Not understanding the struggle child actors face trying to break into Hollywood, I was resentful of the Goonies casting and what I considered “Hollywood nepotism.” My Goonies Official Film Magazine made me realize all the Goonies were either actors who had been in other films (Corey Feldman and Jonathan Ke Quan) or children of famous people (Sean Astin and Josh Brolin). Obviously, boys from Springfield, Illinois, had no chance of being cast.
So I decided to make my own Goonies 2.
It had to happen — a 10-year-old boy obsessed with watching movies would surely turn into an 11-year-old who wanted to make movies. My parents had an 8mm film camera for family movies and, at age 8, I’d already filmed Star Wars 4: The Return of Darth Vader.
It’s a mostly ad-libbed, terribly embarrassing 10-minute-short that ended with Luke Skywalker and Darth Vader playing together in a swimming pool.
But I was now older, wiser, and had dreams of filmmaking.
Over the span of a month I hammered out a script for Goonies 2. The plot was simple enough: the jewels were not enough to save the homes and the Goonies had to go out and find even more money. With my best friend Stuart’s help we cast our friends and family in various roles. A group of us even successfully recreated some of Data’s gadgets, including a spring-loaded, belt-worn dart gun.
I clearly was not alone in this dream. Earlier this year I saw an episode of the ABC sitcom The Goldbergs in which lead character Adam tried the exact same thing! As this show is loosely based off the real life experiences of showrunner Adam Goldberg, I do wonder how many other kids across the country were inspired to grab cameras and try filmmaking because of this Donner-Spielberg adventure.
Fortunately, we never shot a frame of Goonies 2 — I doubt I could survive such embarrassment. The props were repurposed into a sixth-grade class performance for Goonies Cereal (we got an A). The script, typed in Wordstar on a NEC APC III, was lost when the 5.25-inch floppy was bent. My only memory of the script is my sister Linda saying she had memorized her dialogue. She was cast as Mama Fratelli, and all she did was scream.
Rewatching The Goonies recently, I imagine my 10-year-old self really did tap into the core of that film, because it’s full of screaming, shouting, hollering, and various other loud noises.
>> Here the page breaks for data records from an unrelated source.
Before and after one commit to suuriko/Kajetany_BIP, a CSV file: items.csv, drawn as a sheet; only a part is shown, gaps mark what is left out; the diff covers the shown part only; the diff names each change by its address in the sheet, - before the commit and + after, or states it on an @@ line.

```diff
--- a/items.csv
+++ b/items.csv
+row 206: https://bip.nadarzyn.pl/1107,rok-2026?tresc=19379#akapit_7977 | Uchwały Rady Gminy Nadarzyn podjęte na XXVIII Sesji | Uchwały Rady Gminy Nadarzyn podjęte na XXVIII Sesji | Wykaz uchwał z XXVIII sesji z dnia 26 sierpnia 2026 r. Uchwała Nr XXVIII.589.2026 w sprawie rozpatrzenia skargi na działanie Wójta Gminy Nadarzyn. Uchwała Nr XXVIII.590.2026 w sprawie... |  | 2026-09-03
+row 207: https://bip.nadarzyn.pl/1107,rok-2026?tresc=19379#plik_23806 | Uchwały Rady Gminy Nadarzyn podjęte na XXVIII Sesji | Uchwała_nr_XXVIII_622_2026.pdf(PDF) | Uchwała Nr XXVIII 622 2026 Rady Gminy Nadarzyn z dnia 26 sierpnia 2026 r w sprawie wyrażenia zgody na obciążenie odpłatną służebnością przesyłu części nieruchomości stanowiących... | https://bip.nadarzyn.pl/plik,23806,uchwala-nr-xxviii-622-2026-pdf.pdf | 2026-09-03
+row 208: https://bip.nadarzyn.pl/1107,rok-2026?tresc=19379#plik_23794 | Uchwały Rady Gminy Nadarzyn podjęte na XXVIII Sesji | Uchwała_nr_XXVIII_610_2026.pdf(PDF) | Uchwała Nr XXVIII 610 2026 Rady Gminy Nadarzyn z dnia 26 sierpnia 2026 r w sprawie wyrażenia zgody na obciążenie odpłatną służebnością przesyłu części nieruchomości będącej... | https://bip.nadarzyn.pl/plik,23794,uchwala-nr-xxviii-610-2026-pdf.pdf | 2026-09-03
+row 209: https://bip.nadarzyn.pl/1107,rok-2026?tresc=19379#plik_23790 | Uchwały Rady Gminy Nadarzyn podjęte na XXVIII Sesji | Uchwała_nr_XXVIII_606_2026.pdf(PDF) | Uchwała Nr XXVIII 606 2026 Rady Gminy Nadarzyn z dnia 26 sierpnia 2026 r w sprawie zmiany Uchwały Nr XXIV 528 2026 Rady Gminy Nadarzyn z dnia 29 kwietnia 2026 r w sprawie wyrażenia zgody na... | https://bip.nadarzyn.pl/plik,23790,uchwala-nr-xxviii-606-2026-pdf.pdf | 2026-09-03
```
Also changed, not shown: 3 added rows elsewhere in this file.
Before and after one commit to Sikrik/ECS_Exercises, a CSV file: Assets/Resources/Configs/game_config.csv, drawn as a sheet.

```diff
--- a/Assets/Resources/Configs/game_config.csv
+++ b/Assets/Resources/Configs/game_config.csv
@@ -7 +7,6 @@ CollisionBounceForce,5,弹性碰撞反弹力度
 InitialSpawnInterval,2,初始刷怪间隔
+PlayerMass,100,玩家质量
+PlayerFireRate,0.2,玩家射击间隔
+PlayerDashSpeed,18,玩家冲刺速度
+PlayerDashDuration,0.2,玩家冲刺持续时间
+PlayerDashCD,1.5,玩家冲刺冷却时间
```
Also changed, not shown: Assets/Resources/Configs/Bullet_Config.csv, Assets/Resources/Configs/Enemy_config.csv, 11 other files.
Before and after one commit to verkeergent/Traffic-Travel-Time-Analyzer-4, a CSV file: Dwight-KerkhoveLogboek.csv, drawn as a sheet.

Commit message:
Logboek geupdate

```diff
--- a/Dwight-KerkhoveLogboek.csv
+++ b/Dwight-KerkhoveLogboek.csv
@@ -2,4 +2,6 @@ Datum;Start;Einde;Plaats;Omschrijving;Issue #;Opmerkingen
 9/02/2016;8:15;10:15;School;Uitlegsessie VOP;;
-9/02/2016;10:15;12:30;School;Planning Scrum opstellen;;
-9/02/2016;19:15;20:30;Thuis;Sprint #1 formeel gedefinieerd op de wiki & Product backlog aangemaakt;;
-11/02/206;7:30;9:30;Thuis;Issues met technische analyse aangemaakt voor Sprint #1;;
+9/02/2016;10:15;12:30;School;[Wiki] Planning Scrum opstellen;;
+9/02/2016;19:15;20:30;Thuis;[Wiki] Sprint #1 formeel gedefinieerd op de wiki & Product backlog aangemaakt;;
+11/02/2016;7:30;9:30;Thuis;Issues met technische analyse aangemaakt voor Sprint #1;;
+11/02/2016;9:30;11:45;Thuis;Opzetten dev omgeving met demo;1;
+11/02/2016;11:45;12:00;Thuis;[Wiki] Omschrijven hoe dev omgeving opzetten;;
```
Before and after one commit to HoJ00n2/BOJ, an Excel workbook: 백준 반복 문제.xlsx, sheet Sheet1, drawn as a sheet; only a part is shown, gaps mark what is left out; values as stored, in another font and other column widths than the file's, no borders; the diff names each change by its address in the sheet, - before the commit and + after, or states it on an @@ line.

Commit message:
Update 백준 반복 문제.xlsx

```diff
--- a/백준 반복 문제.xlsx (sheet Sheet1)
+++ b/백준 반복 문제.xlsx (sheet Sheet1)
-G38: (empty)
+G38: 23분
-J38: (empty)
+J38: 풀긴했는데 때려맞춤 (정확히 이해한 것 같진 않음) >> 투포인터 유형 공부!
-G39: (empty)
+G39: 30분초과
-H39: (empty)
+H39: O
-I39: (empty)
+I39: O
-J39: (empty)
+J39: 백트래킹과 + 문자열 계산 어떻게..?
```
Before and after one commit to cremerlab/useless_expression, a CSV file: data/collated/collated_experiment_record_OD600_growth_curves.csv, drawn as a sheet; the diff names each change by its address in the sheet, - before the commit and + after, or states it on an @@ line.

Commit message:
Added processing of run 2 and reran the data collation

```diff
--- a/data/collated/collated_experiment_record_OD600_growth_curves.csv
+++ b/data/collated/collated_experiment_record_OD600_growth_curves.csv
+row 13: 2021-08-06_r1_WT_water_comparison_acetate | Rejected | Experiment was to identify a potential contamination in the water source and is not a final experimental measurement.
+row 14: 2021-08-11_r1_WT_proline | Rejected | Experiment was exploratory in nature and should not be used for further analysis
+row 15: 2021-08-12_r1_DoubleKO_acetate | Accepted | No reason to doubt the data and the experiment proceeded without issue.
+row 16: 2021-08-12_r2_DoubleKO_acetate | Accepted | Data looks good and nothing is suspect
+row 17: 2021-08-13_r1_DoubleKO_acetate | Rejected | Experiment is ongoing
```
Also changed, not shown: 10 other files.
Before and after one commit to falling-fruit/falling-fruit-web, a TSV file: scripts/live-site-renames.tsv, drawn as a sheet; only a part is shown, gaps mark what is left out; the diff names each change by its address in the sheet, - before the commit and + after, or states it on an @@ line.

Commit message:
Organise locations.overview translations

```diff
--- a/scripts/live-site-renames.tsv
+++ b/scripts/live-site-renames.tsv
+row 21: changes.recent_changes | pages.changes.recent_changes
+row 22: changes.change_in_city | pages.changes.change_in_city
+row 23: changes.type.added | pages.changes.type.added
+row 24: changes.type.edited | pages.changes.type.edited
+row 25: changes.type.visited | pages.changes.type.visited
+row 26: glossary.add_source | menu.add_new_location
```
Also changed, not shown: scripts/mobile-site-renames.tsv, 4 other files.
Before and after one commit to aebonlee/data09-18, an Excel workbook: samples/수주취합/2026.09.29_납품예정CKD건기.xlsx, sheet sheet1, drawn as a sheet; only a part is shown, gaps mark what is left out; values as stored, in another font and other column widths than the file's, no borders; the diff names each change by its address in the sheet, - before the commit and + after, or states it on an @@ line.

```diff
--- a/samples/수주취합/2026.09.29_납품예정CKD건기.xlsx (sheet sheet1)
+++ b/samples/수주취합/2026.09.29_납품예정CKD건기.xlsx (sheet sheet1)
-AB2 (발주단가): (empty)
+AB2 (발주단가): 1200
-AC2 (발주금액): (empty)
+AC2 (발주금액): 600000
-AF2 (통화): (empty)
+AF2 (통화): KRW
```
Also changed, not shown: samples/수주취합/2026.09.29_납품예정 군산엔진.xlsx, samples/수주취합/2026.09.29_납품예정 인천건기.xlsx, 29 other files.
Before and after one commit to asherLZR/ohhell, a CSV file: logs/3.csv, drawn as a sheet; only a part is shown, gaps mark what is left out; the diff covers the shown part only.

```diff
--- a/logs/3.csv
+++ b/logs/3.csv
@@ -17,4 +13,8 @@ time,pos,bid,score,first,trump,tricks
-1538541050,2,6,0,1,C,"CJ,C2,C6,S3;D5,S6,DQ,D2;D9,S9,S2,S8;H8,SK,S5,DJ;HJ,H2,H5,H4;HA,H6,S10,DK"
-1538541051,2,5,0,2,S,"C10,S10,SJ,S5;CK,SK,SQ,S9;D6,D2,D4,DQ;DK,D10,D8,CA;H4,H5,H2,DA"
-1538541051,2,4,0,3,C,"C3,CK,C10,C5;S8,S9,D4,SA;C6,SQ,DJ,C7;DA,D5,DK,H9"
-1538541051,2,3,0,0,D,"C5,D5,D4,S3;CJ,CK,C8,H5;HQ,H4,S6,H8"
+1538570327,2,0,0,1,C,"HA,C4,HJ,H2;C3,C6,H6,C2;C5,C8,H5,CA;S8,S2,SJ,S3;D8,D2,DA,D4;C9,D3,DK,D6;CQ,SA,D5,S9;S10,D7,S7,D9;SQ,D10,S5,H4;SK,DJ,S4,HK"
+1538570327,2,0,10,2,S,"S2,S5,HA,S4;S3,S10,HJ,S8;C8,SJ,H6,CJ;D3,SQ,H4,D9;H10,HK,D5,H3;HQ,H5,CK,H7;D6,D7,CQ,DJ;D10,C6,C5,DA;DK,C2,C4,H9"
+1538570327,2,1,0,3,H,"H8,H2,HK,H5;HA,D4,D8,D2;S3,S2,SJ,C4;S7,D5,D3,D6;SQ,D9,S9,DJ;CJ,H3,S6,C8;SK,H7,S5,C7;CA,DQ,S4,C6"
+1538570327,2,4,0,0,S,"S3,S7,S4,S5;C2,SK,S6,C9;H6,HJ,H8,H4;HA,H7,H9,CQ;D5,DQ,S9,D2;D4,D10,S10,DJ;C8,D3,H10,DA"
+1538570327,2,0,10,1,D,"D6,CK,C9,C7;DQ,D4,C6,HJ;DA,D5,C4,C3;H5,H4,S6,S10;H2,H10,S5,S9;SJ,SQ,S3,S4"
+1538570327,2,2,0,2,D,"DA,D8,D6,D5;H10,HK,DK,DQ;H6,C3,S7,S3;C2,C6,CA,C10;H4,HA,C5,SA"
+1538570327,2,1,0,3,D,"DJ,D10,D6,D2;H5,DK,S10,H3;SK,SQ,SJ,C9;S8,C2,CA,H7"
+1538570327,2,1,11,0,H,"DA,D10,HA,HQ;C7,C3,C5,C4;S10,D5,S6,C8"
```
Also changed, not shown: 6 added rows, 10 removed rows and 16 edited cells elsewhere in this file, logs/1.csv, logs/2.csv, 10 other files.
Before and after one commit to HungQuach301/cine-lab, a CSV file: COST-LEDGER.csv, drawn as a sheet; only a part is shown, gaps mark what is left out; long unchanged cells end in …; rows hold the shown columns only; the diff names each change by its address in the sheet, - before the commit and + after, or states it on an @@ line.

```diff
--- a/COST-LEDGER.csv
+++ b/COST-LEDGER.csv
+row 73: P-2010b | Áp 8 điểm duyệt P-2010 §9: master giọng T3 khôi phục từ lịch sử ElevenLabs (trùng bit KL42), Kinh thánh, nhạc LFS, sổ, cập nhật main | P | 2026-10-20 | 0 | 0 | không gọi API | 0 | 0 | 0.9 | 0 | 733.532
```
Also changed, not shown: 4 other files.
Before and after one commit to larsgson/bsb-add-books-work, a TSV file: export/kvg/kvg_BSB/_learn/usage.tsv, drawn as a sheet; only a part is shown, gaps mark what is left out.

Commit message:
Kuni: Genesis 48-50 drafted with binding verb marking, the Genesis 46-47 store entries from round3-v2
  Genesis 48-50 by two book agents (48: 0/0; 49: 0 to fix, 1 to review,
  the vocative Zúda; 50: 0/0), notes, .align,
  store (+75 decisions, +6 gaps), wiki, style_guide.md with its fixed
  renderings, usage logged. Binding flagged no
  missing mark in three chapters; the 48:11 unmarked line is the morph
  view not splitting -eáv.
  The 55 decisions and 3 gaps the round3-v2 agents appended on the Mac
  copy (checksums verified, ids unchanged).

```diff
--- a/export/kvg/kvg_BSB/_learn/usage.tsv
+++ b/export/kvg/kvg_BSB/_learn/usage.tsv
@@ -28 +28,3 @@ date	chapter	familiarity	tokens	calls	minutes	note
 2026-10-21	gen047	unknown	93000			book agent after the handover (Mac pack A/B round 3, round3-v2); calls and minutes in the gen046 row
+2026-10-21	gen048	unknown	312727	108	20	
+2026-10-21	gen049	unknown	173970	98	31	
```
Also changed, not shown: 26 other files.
As an adult it was just an assault on my senses.
The film is too sugar-fueled, too chaotic, and too… kiddie for me to enjoy. But I will always have those memories of being 10 and dreaming I could be a Goonie.
So, if this were an episode of Now Playing Podcast, would I recommend The Goonies? Being a film critic means more than just saying “I liked a film.” Everyone has opinions, but an opinion is not a critique. While personal judgments will always play into a review, more must be taken into account in order to properly judge any creative work. Not every film is made for mass appeal, and sometimes focusing on a niche audience is key to a movie’s success. The Goonies clearly struck a chord with its core audience, and I can’t think of a higher recommendation than that.
Tomorrow — 1986!
Arnie is a movie critic for Now Playing Podcast, a book reviewer for the Books & Nachos podcast, and co-host of the collecting podcasts Star Wars Action News and Marvelicious Toys. You can follow him on Twitter @thearniec